## Activity
Lines with the word "background" in them must be copied from the records below.

## Information

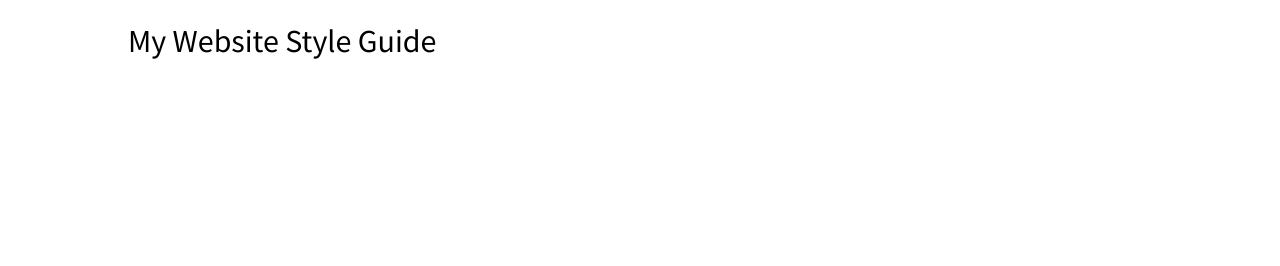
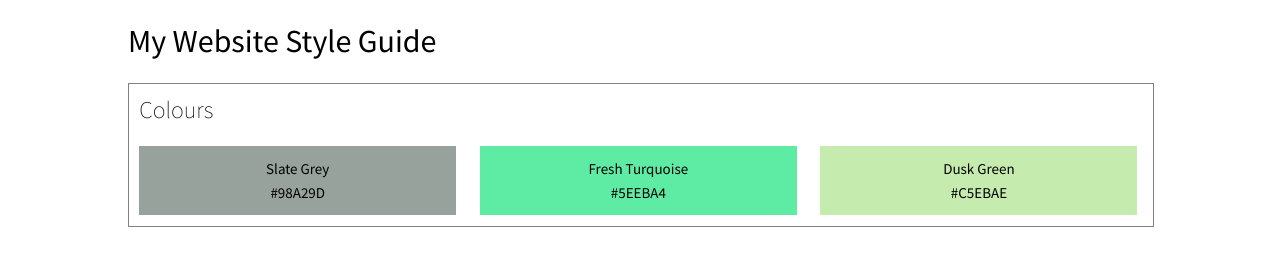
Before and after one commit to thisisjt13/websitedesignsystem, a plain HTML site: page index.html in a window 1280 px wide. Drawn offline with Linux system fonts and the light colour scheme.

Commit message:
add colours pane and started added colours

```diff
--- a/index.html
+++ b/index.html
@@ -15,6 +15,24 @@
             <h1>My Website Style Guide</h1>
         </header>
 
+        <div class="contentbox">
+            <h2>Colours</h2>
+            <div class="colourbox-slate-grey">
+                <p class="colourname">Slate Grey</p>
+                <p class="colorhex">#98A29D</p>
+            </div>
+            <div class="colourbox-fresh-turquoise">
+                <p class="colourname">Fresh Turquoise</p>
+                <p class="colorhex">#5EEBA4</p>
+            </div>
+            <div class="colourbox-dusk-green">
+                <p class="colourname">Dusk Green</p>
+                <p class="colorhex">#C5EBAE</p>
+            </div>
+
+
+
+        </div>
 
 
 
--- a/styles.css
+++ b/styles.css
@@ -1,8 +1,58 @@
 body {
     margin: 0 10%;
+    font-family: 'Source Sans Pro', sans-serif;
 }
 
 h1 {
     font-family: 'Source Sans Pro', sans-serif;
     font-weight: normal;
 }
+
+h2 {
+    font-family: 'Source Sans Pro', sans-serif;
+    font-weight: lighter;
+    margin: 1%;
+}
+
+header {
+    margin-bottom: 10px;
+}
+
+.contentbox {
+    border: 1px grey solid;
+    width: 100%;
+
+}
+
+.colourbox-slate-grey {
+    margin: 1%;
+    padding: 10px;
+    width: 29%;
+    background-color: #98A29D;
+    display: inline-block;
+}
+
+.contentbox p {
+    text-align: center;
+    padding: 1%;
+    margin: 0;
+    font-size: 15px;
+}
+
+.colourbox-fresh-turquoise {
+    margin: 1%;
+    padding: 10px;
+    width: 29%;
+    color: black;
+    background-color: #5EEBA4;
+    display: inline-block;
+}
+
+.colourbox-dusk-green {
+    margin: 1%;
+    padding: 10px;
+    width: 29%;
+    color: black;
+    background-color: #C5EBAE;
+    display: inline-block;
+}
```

## Solution
+    background-color: #98A29D;
+    background-color: #5EEBA4;
+    background-color: #C5EBAE;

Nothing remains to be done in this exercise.